-- Assigned task --
Copy out lines with the word "ending" from the material that follows.

-- Data for this task --

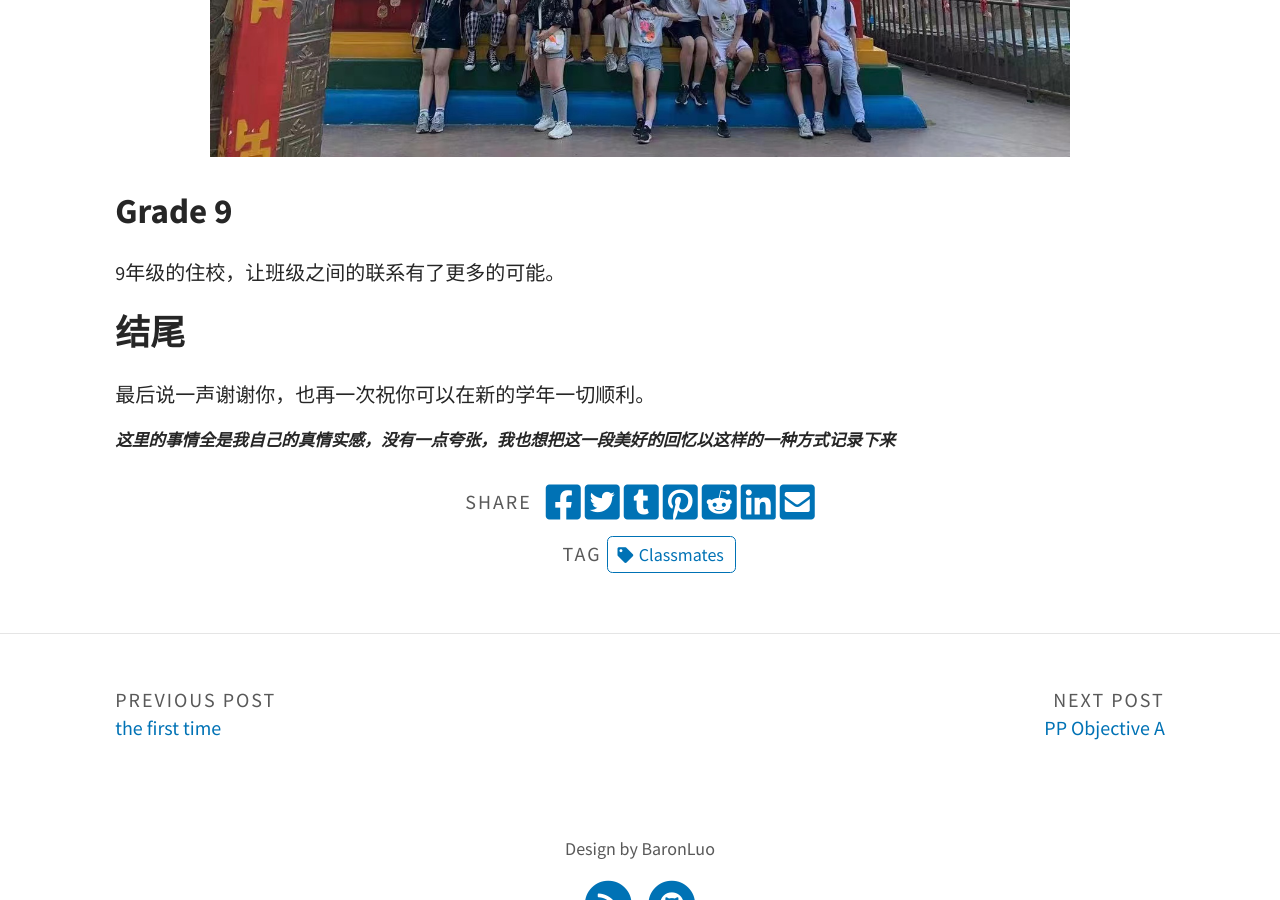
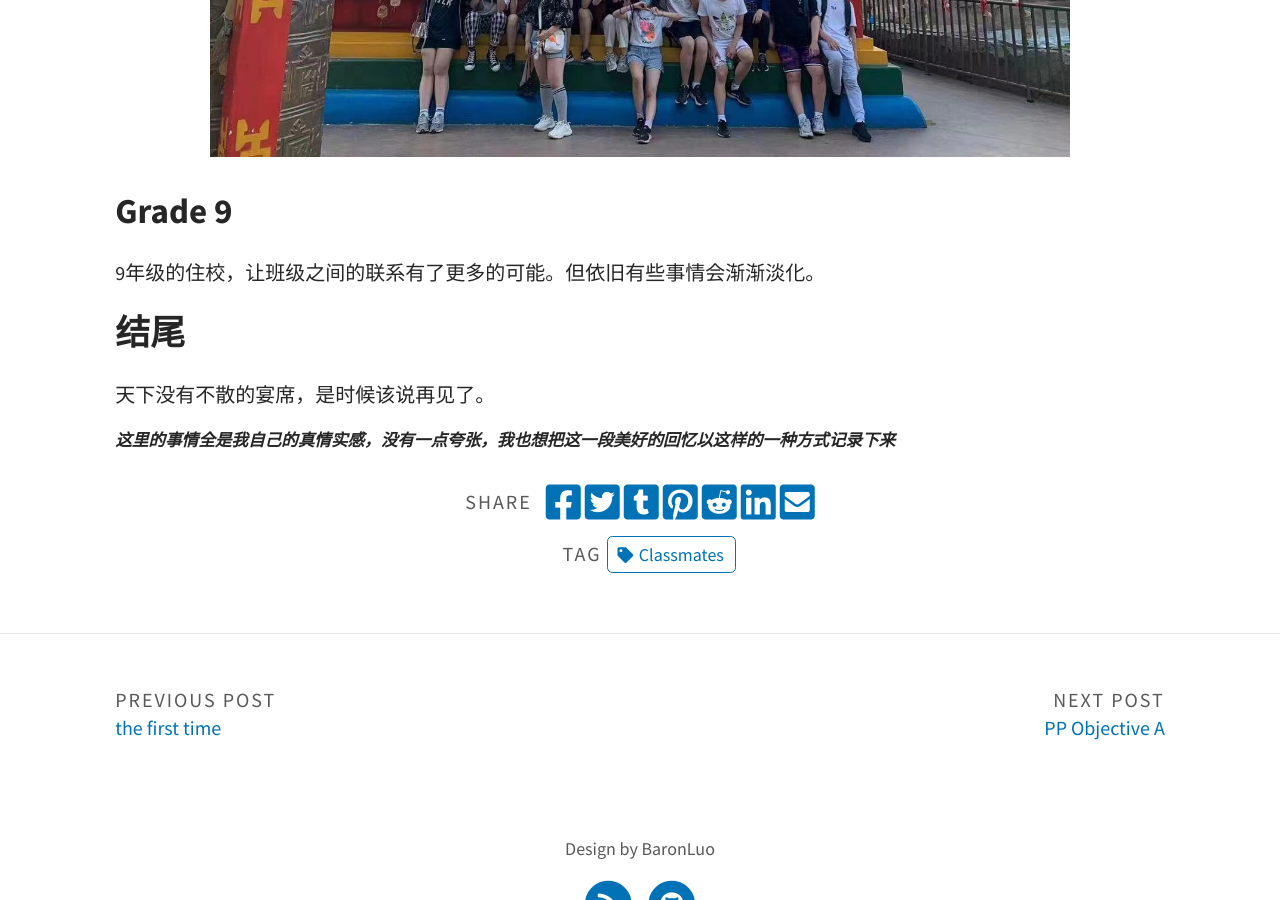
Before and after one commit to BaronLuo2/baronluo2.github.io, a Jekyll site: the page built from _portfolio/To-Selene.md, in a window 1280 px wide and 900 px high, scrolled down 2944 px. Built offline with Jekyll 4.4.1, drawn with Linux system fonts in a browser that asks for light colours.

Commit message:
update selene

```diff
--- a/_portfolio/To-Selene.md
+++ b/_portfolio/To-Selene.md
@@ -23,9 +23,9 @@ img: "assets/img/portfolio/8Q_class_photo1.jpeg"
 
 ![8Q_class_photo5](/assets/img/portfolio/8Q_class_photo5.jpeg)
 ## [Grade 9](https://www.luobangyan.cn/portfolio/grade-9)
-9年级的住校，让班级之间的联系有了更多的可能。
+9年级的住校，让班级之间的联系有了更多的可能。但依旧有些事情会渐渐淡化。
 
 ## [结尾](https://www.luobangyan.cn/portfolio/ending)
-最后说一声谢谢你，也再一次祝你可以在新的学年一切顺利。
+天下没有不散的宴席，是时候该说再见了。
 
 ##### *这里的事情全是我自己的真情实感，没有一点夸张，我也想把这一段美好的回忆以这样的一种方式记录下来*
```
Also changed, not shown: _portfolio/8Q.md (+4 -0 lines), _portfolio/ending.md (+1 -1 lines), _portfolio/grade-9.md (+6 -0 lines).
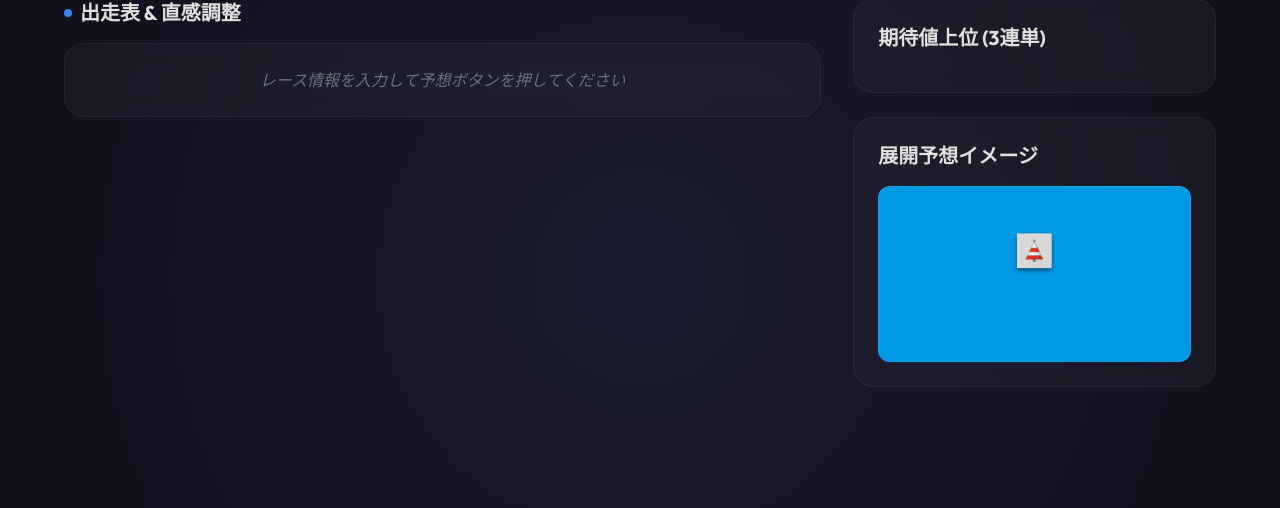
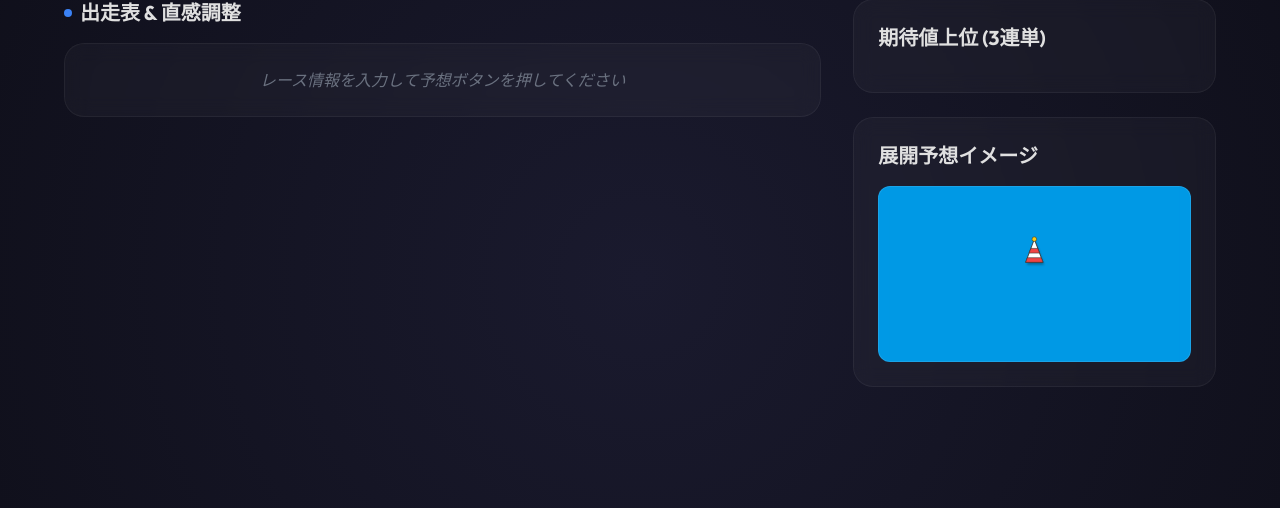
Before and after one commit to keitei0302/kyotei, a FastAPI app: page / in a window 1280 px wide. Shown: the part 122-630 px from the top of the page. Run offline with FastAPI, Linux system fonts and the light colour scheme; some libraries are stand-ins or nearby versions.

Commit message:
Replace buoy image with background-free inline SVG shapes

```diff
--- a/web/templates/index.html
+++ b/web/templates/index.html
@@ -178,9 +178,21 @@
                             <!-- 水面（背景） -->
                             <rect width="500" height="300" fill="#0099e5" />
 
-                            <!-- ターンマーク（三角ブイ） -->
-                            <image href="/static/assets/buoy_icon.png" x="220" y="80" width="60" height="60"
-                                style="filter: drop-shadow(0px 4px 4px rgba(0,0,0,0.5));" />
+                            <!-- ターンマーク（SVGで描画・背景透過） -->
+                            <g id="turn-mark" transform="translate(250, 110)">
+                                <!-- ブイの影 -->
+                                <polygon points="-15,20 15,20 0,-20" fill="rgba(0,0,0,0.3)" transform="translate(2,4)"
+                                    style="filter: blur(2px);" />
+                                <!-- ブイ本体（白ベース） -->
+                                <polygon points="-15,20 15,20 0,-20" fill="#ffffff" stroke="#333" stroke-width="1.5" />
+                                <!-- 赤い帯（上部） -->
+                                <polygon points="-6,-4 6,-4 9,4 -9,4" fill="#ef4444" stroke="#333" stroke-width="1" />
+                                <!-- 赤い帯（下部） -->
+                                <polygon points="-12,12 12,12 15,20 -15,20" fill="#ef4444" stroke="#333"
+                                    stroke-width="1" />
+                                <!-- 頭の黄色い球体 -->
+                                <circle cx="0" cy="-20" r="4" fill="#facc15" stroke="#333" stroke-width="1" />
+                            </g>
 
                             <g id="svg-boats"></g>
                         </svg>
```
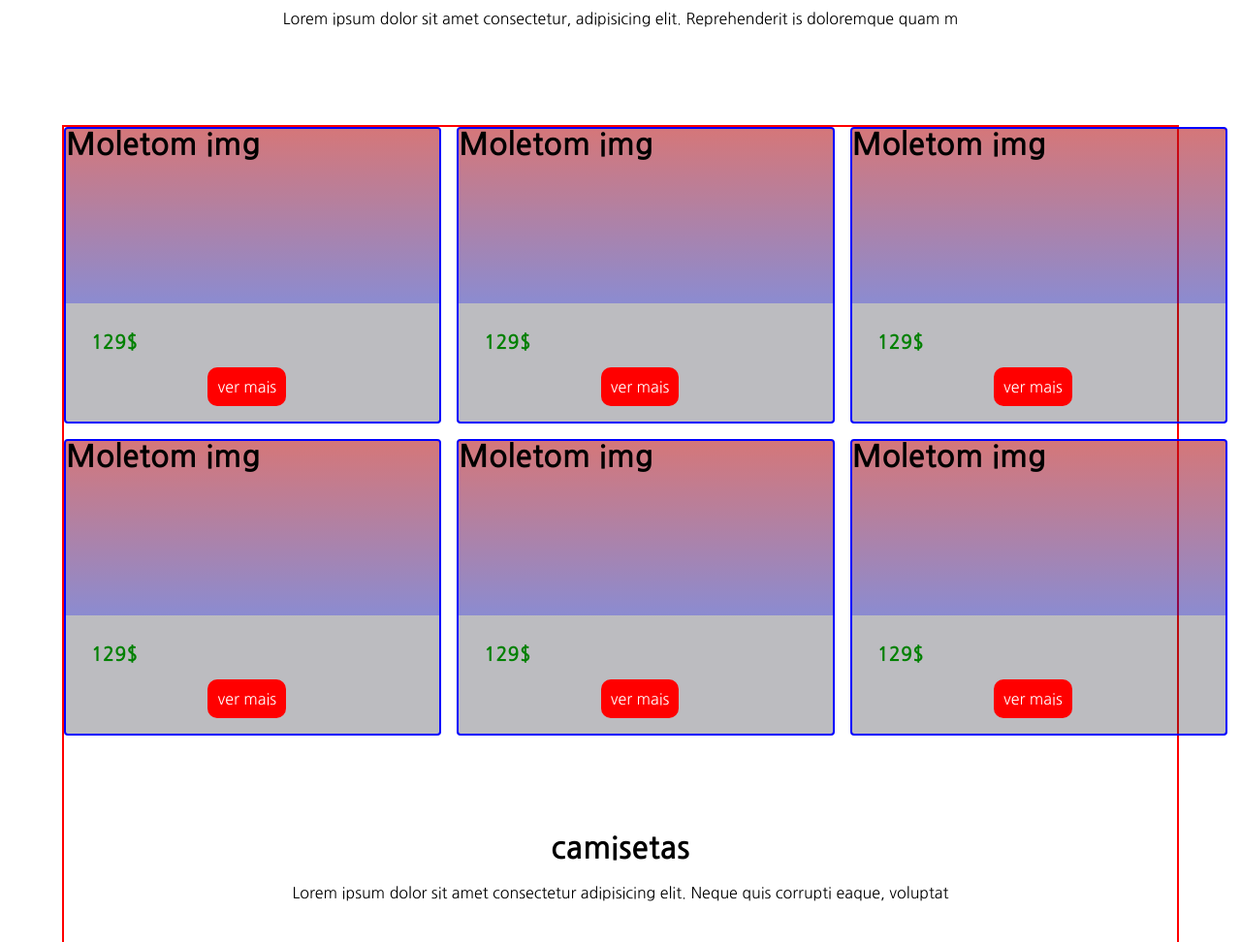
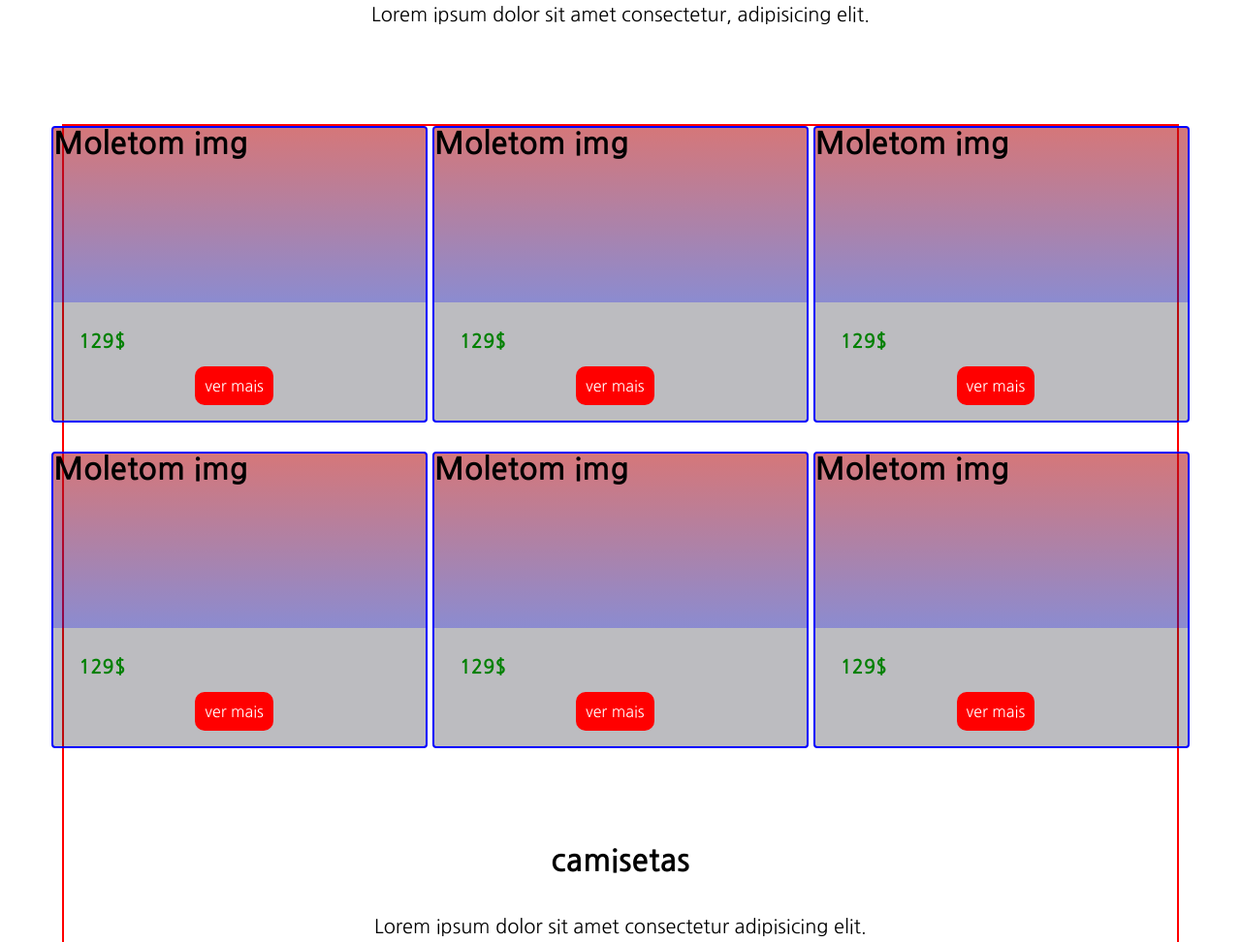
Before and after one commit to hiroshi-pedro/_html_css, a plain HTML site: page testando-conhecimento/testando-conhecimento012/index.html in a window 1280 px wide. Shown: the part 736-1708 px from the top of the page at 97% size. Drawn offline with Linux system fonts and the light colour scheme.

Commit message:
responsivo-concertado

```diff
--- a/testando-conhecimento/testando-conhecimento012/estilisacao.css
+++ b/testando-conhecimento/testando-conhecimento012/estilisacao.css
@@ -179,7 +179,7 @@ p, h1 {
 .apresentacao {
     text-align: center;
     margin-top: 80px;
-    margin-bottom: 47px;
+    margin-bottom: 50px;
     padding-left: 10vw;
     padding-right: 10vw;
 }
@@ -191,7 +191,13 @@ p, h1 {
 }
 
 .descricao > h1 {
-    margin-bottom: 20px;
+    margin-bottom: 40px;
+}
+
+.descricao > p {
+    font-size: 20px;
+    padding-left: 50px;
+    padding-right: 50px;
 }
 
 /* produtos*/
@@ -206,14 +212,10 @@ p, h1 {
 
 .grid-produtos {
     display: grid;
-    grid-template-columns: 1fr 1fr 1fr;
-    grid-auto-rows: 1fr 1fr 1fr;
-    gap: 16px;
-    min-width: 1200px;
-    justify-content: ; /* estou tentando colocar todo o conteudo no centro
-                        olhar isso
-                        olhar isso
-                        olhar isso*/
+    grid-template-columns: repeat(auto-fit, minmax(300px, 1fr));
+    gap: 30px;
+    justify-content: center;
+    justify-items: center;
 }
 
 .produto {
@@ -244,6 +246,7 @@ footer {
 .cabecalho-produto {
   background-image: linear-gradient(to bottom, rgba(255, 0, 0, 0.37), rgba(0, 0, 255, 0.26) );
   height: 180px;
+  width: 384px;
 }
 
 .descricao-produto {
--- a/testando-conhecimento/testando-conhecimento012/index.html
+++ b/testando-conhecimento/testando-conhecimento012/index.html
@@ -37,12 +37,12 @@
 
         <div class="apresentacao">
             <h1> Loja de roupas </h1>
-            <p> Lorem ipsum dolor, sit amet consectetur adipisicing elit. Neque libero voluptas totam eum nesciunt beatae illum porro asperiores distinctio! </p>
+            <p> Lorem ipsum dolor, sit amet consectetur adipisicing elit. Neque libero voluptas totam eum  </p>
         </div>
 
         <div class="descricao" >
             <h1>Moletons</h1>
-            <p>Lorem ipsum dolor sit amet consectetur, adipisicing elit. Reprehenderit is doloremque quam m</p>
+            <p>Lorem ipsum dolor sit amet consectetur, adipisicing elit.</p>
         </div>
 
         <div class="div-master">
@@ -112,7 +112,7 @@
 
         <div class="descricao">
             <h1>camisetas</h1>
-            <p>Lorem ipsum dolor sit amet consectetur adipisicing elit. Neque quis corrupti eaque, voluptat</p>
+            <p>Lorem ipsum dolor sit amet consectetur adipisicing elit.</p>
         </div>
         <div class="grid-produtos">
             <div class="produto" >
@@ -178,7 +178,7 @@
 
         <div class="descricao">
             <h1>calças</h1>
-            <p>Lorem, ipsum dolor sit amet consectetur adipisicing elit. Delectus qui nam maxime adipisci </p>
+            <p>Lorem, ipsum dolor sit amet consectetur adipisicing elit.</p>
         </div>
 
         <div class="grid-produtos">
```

-- Solution below --
 ## [结尾](https://www.luobangyan.cn/portfolio/ending)
Also changed, not shown: _portfolio/8Q.md (+4 -0 lines), _portfolio/ending.md (+1 -1 lines), _portfolio/grade-9.md (+6 -0 lines).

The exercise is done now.